I always hear pressure defined as the force exerted by particles on the walls of the container they're being held in. This makes sense since the mathematical definition of pressure is $ p = \frac{F}{A} $. So, can pressure exist without walls to exert force on?

My understanding of pressure motivates me to think that even without a container, particles of gas in a vacuum could create pressure since their collisions with each other result in forces being exerted on areas (the areas being the surfaces of the particles being collided with).

On the other hand, a liquid in a vacuum could not exert pressure since on a microscopic level, the particles of liquid can't collide due to the cumulative strength of the bonds holding them together.

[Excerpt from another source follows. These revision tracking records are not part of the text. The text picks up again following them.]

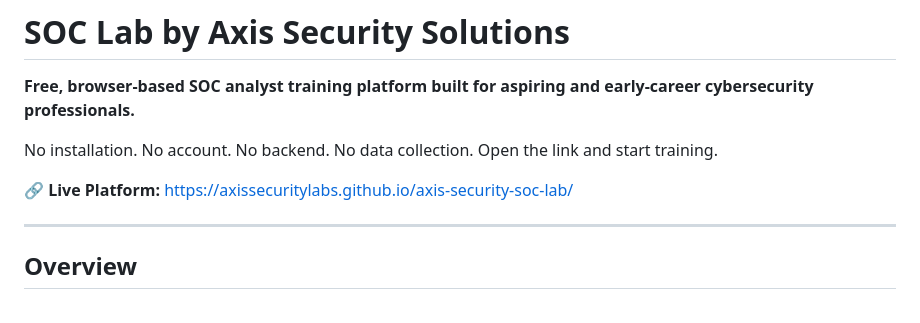
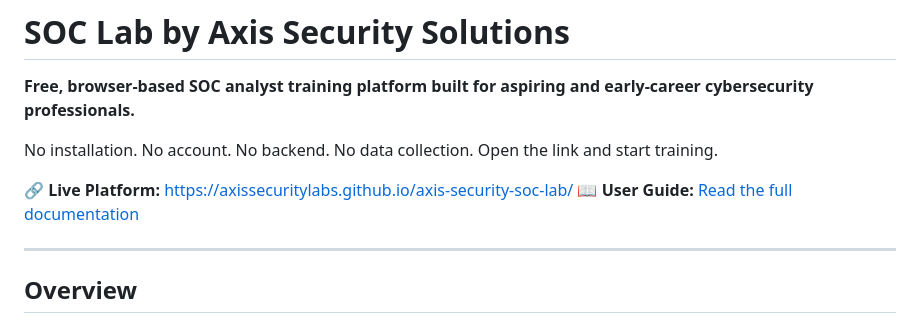
Before and after one commit to axissecuritylabs/axis-security-soc-lab, a Markdown page: README.md, the part around the change. GitHub-like rendering.

```diff
--- a/README.md
+++ b/README.md
@@ -5,6 +5,7 @@
 No installation. No account. No backend. No data collection. Open the link and start training.
 
 🔗 **Live Platform:** https://axissecuritylabs.github.io/axis-security-soc-lab/
+📖 **User Guide:** [Read the full documentation](https://github.com/axissecuritylabs/axis-security-soc-lab/wiki)
 
 ---
 
```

  • 4
    $\begingroup$ "particles of gas in a vacuum" - if there's particles in it, it's not vacuum! Also, which "container" do you think the earth's atmosphere is in? $\endgroup$ – ACuriousMind Oct 4 '15 at 0:01
  • 5
    $\begingroup$ an example would be a self gravitating ball of gas, such as a star. $\endgroup$ – user83548 Oct 4 '15 at 0:07
  • $\begingroup$ Ah, yes you're correct @ACuriousMind. And thank you for the better example @brucesmitherson! $\endgroup$ – user94491 Oct 4 '15 at 0:13
  • 1
    $\begingroup$ Yes, and you're almost right about how to define pressure at a point in a gas; rather than using the collisions of one particle with another, one uses an an imaginary plane at point. $\endgroup$ – Mozibur Ullah Oct 4 '15 at 0:13
  • $\begingroup$ "an example would be a self gravitating ball of gas, such as a star." Another example of how an (enormous) pressure can exist even without containing walls is a 'dynamic' situation, such as the laser-driven implosion of a NIF capsule. In this case very large pressures are supported by the inertia of the mass of the capsule itself. Of course such a situation can only exist for a short time before the capsule flies apart. $\endgroup$ – user93237 Oct 4 '15 at 1:11

The pressure of a gas is defined as the force the gas would exert upon a surface or container. However, there is no need for a container for pressure to exist. For instance, the air you're breathing right now (unless you're in an airplane or submarine) has pressure due to the column of atmosphere above you. Stars are balls of gas (plasma, actually) that are pressurized by gravity; no containers to be seen.

| cite | improve this answer | |
  • $\begingroup$ Excellent answer, Mr. Griscom! Thank you very much. $\endgroup$ – user94491 Oct 4 '15 at 2:56

An addition to Daniel's answer:

It regularly happens that a certain definition isn't applicable when talking about liquids and gases. For example, almost all definitions in thermodynamics are defined for closed systems, which is rarely applicable in the real world.

To overcome this, there is the notion of a control volume. For this, we basically take a slice out of our medium (be it gas, liquid or anything else). We put this slice in a special box - so special, that it behaves exactly like the medium that originally surrounded our control volume. We can now forget about the rest of the medium, and just focus on what it does to the walls (boundary) of our box, and what our control volume does to the walls.

Related to your question, we can now take a little slice out of the atmosphere, and put it in our box. We can now forget about the rest of the atmosphere, i.e., put the box in a vacuum. Intuitively, you would think that the box should blow up like a balloon when put in a vacuum. However, the box behaves like there is an atmosphere, and will retain its shape - it will create a force on its walls. Now, we see pressure arise clear as the day: there's a force on the walls of the box, and since the walls have an area, you get p=F/A.

| cite | improve this answer | |
  • $\begingroup$ How is the flux through the imaginary walls handled when computing p? $\endgroup$ – Emil Oct 5 '17 at 16:33
  • $\begingroup$ @Emil we define the box such that the flux across the imaginary walls is exactly zero; that's what I meant by a box that behaves exactly as the surrounding volume. Any flux across the box walls would displace the surrounding volume, which by our definition cannot happen. $\endgroup$ – Sanchises Oct 5 '17 at 17:00